RightsCopyright © is held by the author. Digital access to this material is made possible by the University Libraries, University of Arizona. Further transmission, reproduction or presentation (such as public display or performance) of protected items is prohibited except with permission of the author.

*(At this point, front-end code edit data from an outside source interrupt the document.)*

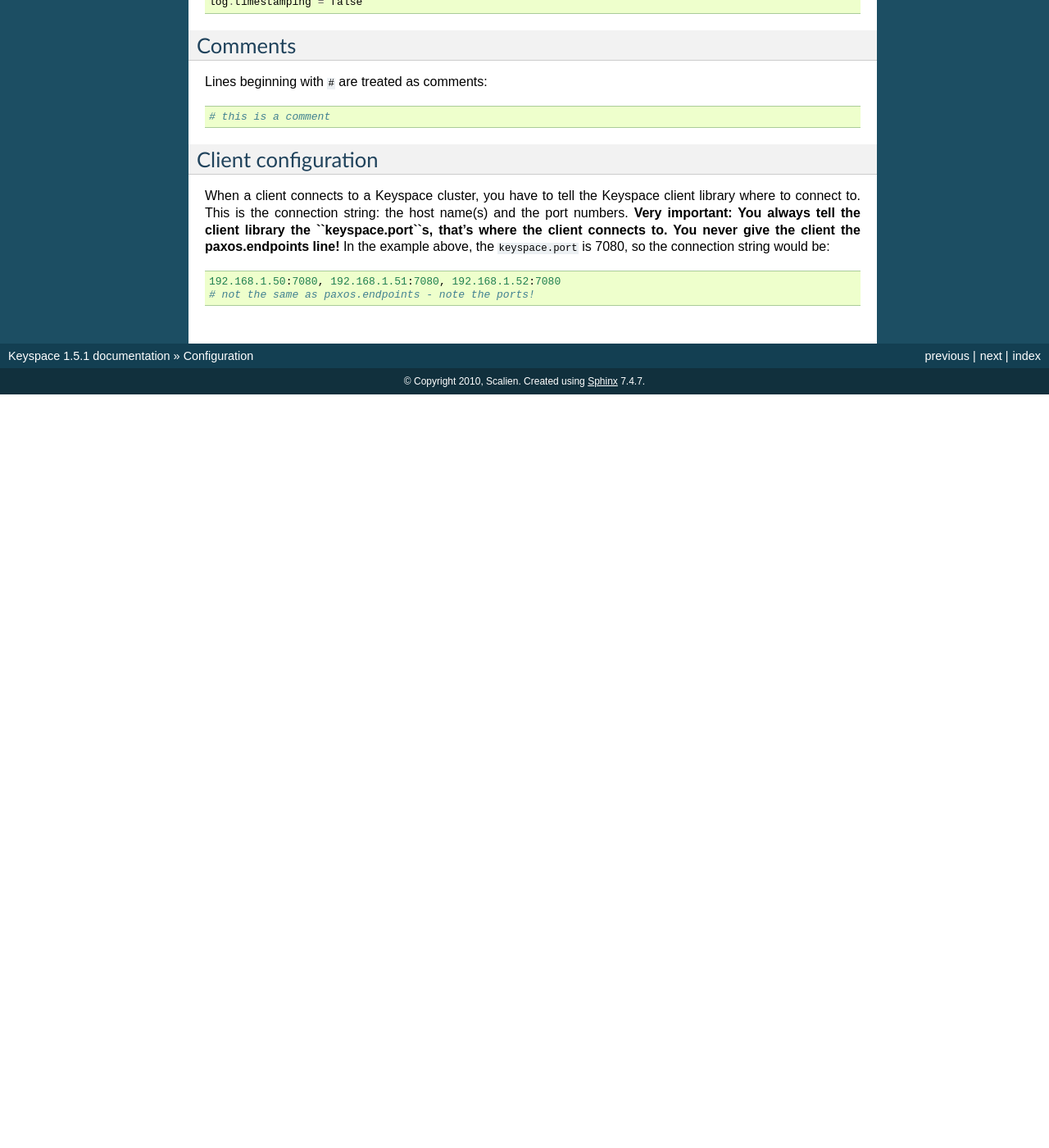
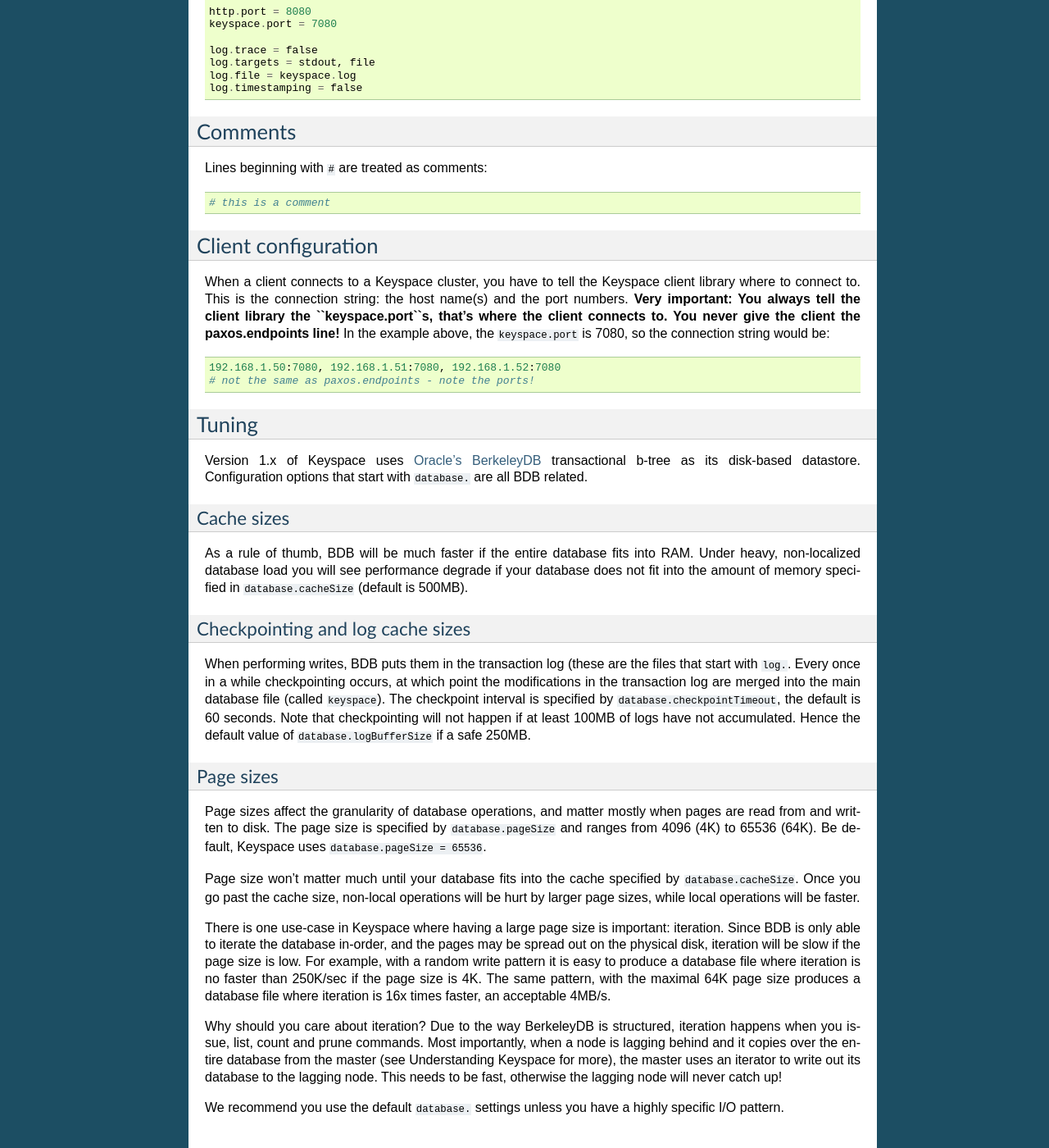
Before and after one commit to scalien/keyspace, a Sphinx documentation site: the page built from doc/Sphinx/source/configuration.rst, in a window 1280 px wide and 1400 px high, scrolled down 3618 px. Shown: the whole window at 82% size. Built offline with Sphinx 7.4.7, drawn with Linux system fonts in a browser that asks for light colours; formulas are drawn with MathJax 3; before the commit the page ends 4099 px from its top, so only the background shows below that; some of the changed text lies outside the part shown.

Commit message:
Worked on docs.

```diff
--- a/doc/Sphinx/source/c_api.rst
+++ b/doc/Sphinx/source/c_api.rst
@@ -266,7 +266,7 @@ Since the ``list_keys`` command may return many keys, the result object must be
   keyspace_client_destroy(client);
 
 ``list_keyvalues`` command
----------------------
+--------------------------
 
 The ``list_keyvalues`` command in nearly identical to ``list_keys``, except it also returns the values. Hence in the result iteration, ``keyspace_result_key`` and ``keyspace_result_value`` may be called.
 
--- a/doc/Sphinx/source/configuration.rst
+++ b/doc/Sphinx/source/configuration.rst
@@ -97,6 +97,12 @@ Set the cache size in backend database. Keyspace performance will degrade once t
   database.logBufferSize = 250M
 
 Sets the buffer size for transaction logs.
+
+::
+
+  database.warmCache = true
+
+Warm the operating system's file cache by pre-reading the database files. First pre-reads all ``log.*`` files and then the main ``keyspace`` database file up to ``database.cacheSize`` bytes.
 
 ::
 
@@ -220,3 +226,31 @@ When a client connects to a Keyspace cluster, you have to tell the Keyspace clie
 
   192.168.1.50:7080, 192.168.1.51:7080, 192.168.1.52:7080
   # not the same as paxos.endpoints - note the ports!
+
+Tuning
+======
+
+Version 1.x of Keyspace uses `Oracle's BerkeleyDB <http://www.oracle.com/technology/products/berkeley-db/index.html>`_ transactional b-tree as its disk-based datastore. Configuration options that start with ``database.`` are all BDB related.
+
+Cache sizes
+-----------
+
+As a rule of thumb, BDB will be much faster if the entire database fits into RAM. Under heavy, non-localized database load you will see performance degrade if your database does not fit into the amount of memory specified in ``database.cacheSize`` (default is 500MB).
+
+Checkpointing and log cache sizes
+---------------------------------
+
+When performing writes, BDB puts them in the transaction log (these are the files that start with ``log.``. Every once in a while checkpointing occurs, at which point the modifications in the transaction log are merged into the main database file (called ``keyspace``). The checkpoint interval is specified by ``database.checkpointTimeout``, the default is 60 seconds. Note that checkpointing will not happen if at least 100MB of logs have not accumulated. Hence the default value of ``database.logBufferSize`` if a safe 250MB.
+
+Page sizes
+----------
+
+Page sizes affect the granularity of database operations, and matter mostly when pages are read from and written to disk. The page size is specified by ``database.pageSize`` and ranges from 4096 (4K) to 65536 (64K). Be default, Keyspace uses ``database.pageSize = 65536``.
+
+Page size won't matter much until your database fits into the cache specified by ``database.cacheSize``. Once you go past the cache size, non-local operations will be hurt by larger page sizes, while local operations will be faster.
+
+There is one use-case in Keyspace where having a large page size is important: iteration. Since BDB is only able to iterate the database in-order, and the pages may be spread out on the physical disk, iteration will be slow if the page size is low. For example, with a random write pattern it is easy to produce a database file where iteration is no faster than 250K/sec if the page size is 4K. The same pattern, with the maximal 64K page size produces a database file where iteration is 16x times faster, an acceptable 4MB/s.
+
+Why should you care about iteration? Due to the way BerkeleyDB is structured, iteration happens when you issue, list, count and prune commands. Most importantly, when a node is lagging behind and it copies over the entire database from the master (see Understanding Keyspace for more), the master uses an iterator to write out its database to the lagging node. This needs to be fast, otherwise the lagging node will never catch up!
+
+We recommend you use the default ``database.`` settings unless you have a highly specific I/O pattern.
--- a/doc/Sphinx/source/index.rst
+++ b/doc/Sphinx/source/index.rst
@@ -9,7 +9,7 @@ Welcome to Keyspace's documentation!
 Contents:
 
 .. toctree::
-   :maxdepth: 2
+   :maxdepth: 3
 
    about.rst
    installation.rst
--- a/doc/Sphinx/source/python_api.rst
+++ b/doc/Sphinx/source/python_api.rst
@@ -183,7 +183,7 @@ The result of a list operation in iterated using the ``client``'s result object:
 You can also issue the identical ``dirty_list_keys`` command, which will be serviced by all nodes, not just the master.
 
 ``list_keyvalues`` command
----------------------
+--------------------------
 
 The ``list_keyvalues`` command in nearly identical to ``list_keys``, except it also returns the values. Hence in the result iteration, ``key`` and ``value`` may be called.
 
--- a/doc/Sphinx/source/understanding.rst
+++ b/doc/Sphinx/source/understanding.rst
@@ -1,4 +1,4 @@
-.. _installation:
+.. _understanding:
 
 
 **********************
```
Also changed, not shown: other parts of doc/Sphinx/source/configuration.rst (+1 -1 lines).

AbstractThis dissertation advances our understanding of interaction between advertising and consumer search. If advertising lowers consumer search costs, it can affect competition. Previous studies by Butters (1977) and Robert and Stahl (1993) show that giving sellers the option of price advertising can significantly lower equilibrium market prices. These models assume that sellers make two bundled decisions: sellers determine the proportion of buyers that receive advertisements (ads) and reveal the price that they intend to charge in such ads. However, the vast majority of advertising does not reveal product pricing. Chapter 1 argues that certain types of advertising may reduce consumer search costs without actually mentioning the price in the message. This leads me to propose a model in which firms first decide whether to advertise, and then set prices. In this model, the equilibrium price with advertising returns to the monopoly level.Chapter 2 provides an experimental test of the theoretical model in the previous chapter. In the laboratory sessions, each period human sellers make two decisions: what price to set, and whether to advertise to eliminate consumer search costs for their product. Robot buyers then follow an optimal search rule (known to all sellers) to decide which price offer (if any) to accept. The two experimental conditions are (1) advertising the price, or (2) advertising before pricing. Data from ten sessions indicate that, as predicted, firms choose more often to advertise when advertising conveys price, and prices in the second treatment are significantly higher than prices in the first treatment.Chapter 3 uses patterns of prices for books to investigate the empirical validity of the theoretical predictions that as the consumer search cost for a homogenous good goes up, both the market price and the degree of price dispersion for that good will go up (Butters 1977, Robert and Stahl 1993). Search costs for books sold in retail bookstores are presumably higher than search costs for books sold online. By comparing prices on the internet and prices in retail bookstores for the same book, this study finds that the internet has a negative impact on average prices. This finding is consistent with the theoretical predictions. However, the empirical evidence shows that the internet does not lower the variance of prices. Several possible explanations for this observation are provided.